## [Assignment]
Look through the records and copy every line in which "diagram" appears.

[Given data]

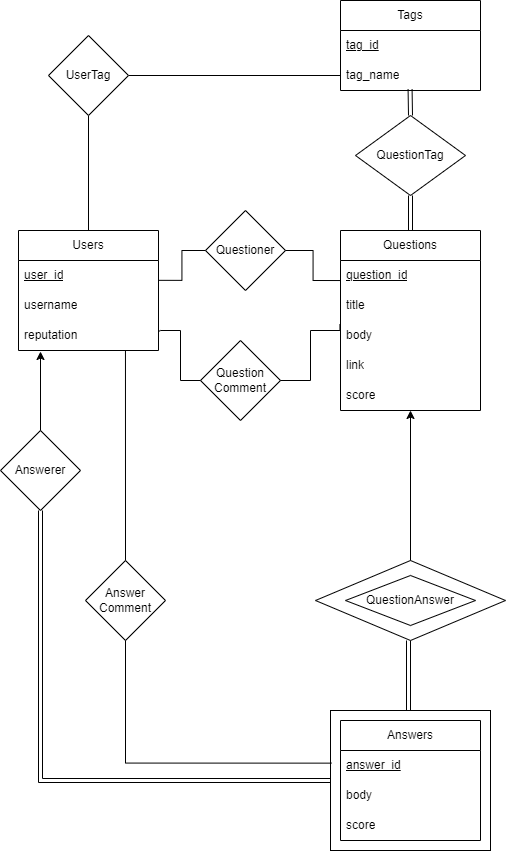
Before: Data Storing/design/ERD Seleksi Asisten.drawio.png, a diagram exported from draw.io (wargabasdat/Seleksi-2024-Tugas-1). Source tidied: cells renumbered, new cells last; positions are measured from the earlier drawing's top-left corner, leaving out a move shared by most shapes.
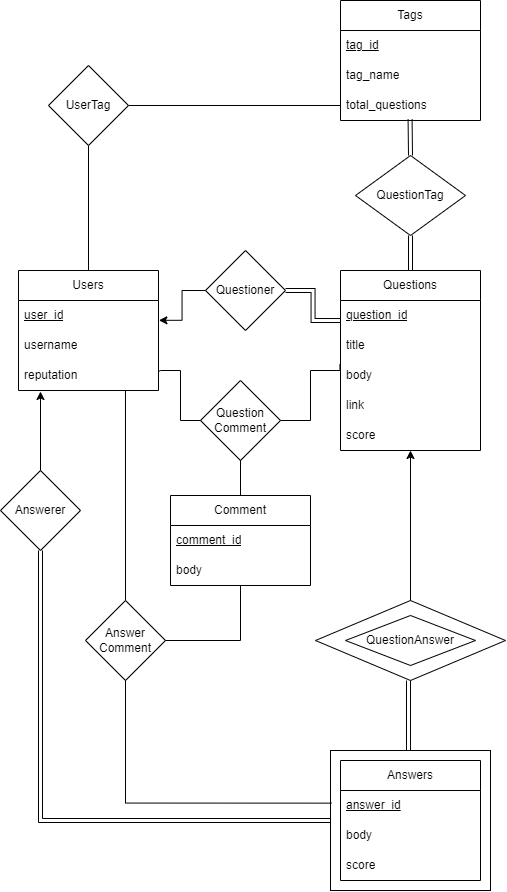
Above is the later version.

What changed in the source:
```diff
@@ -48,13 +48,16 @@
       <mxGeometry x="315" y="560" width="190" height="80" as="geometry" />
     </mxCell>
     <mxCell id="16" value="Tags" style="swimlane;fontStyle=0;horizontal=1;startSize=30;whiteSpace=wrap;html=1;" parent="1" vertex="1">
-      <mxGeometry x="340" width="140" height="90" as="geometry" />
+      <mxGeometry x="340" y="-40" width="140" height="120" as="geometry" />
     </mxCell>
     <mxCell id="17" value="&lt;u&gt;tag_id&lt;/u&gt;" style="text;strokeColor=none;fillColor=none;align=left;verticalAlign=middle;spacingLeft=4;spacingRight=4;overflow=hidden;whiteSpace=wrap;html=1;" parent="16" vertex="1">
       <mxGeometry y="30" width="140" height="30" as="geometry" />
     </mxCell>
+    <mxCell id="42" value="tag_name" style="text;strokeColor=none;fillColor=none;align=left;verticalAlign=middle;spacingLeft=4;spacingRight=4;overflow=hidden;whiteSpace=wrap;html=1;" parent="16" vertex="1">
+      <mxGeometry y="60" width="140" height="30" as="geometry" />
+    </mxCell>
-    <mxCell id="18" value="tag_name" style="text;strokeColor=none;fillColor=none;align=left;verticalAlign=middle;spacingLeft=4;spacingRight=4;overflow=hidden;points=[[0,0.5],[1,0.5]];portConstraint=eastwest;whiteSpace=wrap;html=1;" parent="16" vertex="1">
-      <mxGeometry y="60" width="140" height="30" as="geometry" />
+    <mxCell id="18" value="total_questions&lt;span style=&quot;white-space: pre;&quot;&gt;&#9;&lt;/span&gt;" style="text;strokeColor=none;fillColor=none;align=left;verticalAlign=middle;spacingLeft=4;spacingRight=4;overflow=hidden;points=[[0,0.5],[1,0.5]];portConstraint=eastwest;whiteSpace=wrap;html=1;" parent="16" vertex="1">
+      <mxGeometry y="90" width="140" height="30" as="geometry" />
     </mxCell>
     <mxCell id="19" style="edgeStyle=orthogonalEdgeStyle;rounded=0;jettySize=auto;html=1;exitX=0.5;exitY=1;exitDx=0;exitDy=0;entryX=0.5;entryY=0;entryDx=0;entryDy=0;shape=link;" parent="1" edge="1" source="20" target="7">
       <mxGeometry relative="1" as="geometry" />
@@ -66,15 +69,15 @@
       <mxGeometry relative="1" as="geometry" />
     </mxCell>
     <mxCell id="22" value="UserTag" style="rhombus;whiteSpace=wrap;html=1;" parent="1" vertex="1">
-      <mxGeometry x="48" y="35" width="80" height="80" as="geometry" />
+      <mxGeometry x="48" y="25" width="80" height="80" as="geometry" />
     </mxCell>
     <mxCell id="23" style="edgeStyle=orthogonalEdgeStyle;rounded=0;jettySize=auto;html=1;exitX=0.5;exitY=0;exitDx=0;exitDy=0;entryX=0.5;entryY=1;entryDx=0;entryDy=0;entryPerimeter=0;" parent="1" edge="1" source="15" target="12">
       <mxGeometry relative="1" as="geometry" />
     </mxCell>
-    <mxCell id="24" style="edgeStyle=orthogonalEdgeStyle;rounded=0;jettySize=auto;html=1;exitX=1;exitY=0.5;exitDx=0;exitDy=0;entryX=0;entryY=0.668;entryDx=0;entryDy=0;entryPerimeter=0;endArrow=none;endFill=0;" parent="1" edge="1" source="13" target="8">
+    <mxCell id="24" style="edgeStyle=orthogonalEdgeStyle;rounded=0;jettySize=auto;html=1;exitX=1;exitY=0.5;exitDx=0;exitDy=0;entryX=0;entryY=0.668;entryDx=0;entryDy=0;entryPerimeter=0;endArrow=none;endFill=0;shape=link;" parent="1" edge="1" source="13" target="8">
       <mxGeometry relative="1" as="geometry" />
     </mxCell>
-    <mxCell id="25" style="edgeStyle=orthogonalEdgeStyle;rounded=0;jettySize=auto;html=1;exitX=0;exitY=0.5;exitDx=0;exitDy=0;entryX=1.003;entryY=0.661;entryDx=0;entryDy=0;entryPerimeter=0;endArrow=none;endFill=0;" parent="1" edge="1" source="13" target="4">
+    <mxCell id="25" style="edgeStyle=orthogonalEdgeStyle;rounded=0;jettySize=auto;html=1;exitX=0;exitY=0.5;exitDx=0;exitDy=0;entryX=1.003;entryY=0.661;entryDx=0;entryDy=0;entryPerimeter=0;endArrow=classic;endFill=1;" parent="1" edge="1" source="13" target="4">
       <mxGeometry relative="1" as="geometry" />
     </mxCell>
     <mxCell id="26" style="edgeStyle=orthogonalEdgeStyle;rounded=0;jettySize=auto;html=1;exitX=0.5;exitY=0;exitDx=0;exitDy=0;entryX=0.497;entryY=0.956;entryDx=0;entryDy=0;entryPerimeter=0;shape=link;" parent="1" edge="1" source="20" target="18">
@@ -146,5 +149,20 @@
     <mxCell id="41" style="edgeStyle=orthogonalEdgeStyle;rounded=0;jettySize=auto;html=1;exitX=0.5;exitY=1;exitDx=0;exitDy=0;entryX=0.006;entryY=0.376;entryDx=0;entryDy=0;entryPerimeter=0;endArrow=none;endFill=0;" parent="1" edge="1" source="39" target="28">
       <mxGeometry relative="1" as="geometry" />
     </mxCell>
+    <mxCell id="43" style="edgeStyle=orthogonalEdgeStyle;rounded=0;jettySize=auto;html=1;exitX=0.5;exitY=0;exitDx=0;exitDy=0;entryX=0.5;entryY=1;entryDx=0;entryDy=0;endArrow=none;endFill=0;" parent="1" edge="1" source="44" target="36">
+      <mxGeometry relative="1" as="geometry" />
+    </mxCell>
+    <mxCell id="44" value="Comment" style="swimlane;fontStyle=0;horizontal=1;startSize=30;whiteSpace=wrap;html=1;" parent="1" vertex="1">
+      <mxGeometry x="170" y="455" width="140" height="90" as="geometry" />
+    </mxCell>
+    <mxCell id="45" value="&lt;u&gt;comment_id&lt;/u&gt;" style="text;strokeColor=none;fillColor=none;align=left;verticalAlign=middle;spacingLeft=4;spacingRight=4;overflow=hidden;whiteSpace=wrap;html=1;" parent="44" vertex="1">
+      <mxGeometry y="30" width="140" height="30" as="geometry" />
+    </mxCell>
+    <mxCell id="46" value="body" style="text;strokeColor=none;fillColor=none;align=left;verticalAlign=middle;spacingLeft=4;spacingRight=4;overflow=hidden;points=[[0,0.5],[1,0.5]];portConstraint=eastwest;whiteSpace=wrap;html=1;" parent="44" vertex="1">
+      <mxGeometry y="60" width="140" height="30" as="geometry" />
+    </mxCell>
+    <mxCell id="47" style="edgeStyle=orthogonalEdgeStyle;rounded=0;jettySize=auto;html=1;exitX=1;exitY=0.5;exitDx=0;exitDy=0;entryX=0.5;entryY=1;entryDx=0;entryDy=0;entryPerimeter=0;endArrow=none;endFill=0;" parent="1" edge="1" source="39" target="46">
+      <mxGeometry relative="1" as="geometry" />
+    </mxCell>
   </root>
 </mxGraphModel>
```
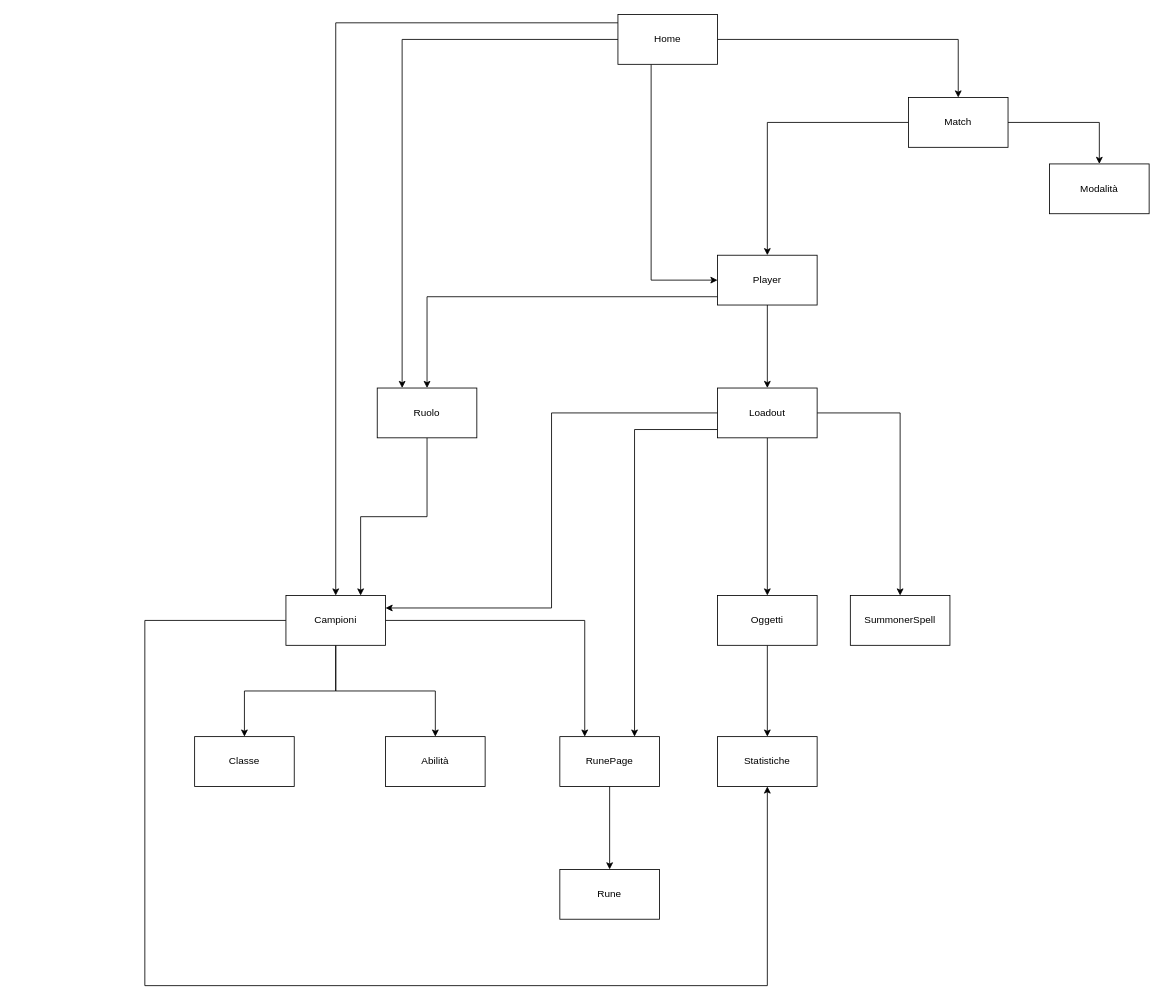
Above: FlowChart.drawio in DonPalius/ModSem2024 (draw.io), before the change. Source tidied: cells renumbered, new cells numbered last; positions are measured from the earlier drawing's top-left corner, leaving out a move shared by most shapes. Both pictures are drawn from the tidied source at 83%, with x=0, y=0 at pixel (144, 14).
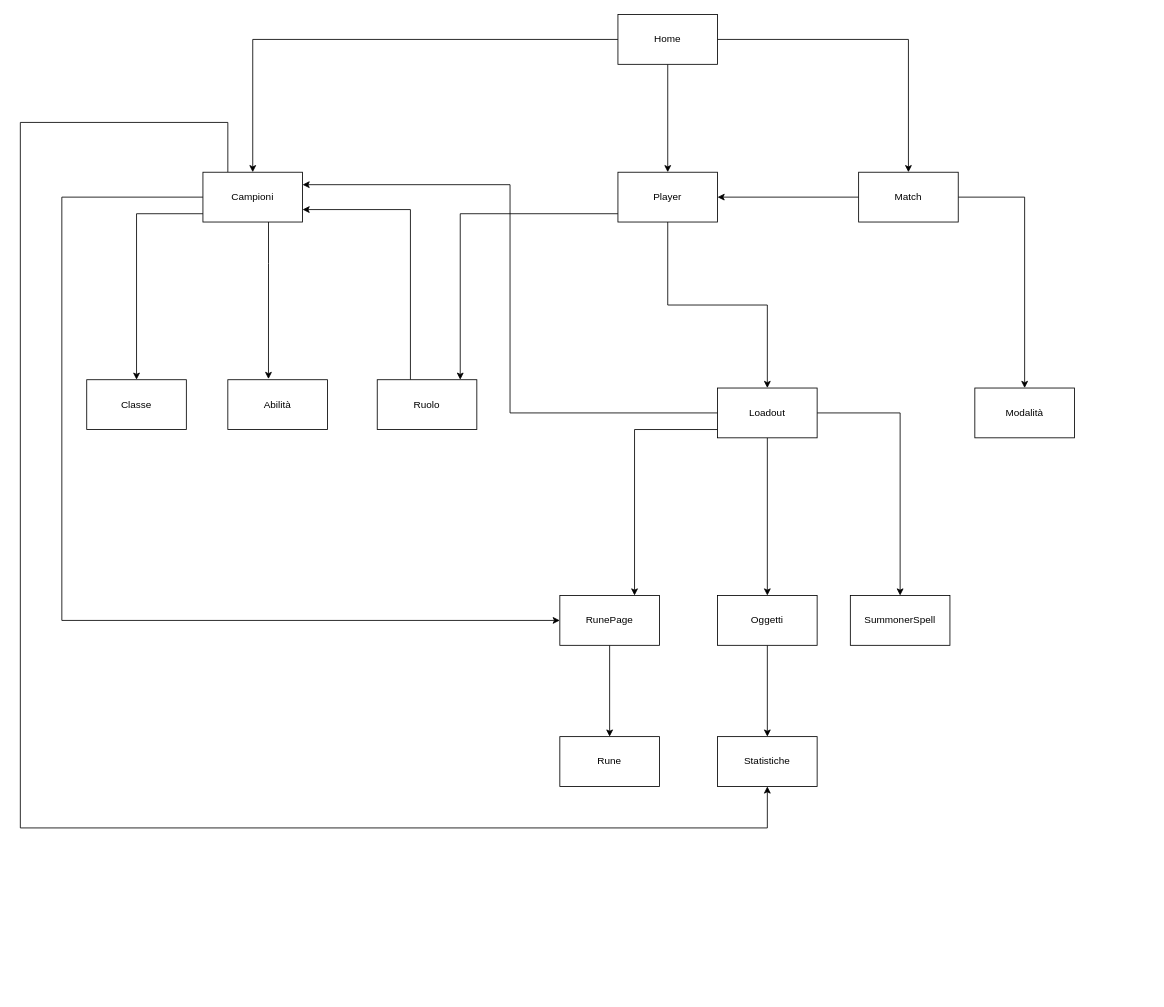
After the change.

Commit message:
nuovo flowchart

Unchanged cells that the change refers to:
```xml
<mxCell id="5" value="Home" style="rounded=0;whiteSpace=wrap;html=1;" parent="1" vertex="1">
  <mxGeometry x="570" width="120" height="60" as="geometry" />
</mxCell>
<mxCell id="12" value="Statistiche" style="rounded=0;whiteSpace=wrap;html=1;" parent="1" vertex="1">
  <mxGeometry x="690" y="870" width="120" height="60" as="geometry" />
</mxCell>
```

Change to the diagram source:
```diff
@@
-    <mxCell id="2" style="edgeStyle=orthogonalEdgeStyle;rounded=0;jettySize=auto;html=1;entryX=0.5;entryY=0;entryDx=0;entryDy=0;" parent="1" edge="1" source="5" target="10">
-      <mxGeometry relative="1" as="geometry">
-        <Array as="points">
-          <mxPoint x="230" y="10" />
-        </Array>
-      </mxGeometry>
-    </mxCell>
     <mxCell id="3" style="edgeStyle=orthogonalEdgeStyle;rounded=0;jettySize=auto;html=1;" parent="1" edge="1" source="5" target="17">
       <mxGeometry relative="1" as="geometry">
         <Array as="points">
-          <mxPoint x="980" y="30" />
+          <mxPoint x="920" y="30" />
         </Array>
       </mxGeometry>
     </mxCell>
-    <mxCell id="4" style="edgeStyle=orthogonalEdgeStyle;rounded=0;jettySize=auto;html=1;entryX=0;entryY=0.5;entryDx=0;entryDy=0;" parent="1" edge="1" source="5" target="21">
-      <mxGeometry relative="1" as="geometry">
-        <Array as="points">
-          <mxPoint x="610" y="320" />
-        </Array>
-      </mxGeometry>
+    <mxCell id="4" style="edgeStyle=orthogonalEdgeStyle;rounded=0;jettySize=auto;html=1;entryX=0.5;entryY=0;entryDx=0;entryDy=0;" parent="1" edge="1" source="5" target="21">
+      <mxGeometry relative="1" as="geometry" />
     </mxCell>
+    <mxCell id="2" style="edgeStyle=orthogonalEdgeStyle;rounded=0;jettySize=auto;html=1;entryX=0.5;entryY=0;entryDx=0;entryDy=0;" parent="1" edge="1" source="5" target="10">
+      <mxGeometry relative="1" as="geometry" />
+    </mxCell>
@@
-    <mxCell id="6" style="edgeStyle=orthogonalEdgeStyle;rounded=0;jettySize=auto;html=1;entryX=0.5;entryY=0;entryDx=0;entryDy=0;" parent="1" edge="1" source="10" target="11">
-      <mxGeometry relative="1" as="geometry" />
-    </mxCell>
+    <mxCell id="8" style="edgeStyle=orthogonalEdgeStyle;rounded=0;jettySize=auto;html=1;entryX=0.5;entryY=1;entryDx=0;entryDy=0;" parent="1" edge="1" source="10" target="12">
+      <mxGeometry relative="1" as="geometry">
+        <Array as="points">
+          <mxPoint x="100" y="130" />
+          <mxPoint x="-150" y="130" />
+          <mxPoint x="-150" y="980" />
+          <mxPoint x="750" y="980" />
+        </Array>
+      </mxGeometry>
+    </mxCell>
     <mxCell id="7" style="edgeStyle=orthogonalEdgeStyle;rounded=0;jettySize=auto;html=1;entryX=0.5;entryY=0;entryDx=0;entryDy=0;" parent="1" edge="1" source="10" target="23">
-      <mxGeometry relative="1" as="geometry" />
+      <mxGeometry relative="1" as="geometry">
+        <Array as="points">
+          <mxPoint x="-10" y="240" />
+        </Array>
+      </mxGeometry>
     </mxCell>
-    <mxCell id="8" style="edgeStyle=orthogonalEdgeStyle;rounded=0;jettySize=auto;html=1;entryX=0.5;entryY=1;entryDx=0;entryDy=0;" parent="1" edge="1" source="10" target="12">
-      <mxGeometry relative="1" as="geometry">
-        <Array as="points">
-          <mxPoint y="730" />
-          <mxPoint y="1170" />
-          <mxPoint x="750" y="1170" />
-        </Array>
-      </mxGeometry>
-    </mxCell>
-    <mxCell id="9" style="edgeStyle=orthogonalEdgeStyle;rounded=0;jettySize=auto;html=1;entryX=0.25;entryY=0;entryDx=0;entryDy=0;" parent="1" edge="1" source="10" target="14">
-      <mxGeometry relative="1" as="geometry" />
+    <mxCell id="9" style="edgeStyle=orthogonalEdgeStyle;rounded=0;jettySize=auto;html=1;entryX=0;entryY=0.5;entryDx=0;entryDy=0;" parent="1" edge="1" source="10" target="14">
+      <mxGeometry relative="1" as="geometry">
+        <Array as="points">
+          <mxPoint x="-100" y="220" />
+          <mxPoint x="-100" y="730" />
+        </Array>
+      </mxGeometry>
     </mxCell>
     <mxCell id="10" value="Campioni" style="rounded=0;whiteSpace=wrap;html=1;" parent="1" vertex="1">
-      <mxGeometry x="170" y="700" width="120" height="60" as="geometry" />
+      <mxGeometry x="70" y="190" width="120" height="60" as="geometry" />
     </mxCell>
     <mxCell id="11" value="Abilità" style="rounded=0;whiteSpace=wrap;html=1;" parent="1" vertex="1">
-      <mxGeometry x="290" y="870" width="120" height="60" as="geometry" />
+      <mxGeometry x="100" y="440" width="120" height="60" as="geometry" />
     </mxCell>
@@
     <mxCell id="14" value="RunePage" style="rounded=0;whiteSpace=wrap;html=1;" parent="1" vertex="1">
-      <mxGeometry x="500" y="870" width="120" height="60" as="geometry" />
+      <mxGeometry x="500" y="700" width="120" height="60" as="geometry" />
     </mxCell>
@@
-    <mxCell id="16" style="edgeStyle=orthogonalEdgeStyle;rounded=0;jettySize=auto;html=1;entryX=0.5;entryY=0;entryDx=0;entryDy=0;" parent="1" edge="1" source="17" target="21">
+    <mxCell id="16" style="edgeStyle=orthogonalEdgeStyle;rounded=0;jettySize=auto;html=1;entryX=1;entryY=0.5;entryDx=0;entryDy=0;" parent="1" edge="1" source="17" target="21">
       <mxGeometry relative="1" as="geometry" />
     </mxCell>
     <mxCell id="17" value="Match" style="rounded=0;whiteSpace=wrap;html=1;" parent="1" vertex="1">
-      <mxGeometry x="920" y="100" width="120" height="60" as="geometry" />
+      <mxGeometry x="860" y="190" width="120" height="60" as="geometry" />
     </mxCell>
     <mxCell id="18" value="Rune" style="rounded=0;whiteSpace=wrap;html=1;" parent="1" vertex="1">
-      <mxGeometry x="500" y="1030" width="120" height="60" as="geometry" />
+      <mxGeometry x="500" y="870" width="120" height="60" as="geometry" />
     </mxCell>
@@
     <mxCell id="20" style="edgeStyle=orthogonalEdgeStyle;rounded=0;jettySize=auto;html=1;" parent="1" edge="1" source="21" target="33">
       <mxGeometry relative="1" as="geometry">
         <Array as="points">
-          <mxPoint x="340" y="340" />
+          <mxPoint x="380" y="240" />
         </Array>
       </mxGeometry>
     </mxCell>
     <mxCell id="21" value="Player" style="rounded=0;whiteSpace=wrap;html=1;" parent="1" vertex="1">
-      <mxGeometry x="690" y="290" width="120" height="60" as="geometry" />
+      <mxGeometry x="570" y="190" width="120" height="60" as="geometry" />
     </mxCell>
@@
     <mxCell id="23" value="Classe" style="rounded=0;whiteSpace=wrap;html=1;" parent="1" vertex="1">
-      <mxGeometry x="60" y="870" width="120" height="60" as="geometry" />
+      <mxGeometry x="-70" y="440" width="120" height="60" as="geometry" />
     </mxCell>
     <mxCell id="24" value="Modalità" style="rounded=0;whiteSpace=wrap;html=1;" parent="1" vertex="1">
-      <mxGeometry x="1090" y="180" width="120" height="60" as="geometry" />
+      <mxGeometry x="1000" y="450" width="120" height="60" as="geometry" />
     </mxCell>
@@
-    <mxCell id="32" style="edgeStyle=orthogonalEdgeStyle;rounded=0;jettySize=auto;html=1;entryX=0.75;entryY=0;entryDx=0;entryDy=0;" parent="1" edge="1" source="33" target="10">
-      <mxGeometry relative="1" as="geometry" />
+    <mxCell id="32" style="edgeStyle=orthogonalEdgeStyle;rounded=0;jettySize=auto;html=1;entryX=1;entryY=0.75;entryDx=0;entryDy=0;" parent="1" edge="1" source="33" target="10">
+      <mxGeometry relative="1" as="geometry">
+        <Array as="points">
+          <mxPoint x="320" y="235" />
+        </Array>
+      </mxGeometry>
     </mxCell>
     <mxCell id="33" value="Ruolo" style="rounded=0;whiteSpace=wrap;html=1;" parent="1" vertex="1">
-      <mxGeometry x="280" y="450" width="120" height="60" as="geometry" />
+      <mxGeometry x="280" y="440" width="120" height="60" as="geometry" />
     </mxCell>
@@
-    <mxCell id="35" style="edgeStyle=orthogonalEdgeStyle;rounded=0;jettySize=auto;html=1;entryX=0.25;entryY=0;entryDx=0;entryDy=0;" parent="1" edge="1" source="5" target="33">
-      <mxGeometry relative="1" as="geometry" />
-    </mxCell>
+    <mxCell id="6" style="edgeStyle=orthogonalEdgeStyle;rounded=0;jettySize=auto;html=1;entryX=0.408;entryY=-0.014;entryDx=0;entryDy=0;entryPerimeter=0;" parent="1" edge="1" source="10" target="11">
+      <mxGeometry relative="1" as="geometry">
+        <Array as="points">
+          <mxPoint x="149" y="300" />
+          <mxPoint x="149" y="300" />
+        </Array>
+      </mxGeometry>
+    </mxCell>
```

[/Given data]

## [Solution for this task]
Before: Data Storing/design/ERD Seleksi Asisten.drawio.png, a diagram exported from draw.io (wargabasdat/Seleksi-2024-Tugas-1). Source tidied: cells renumbered, new cells last; positions are measured from the earlier drawing's top-left corner, leaving out a move shared by most shapes.
Change to the diagram source:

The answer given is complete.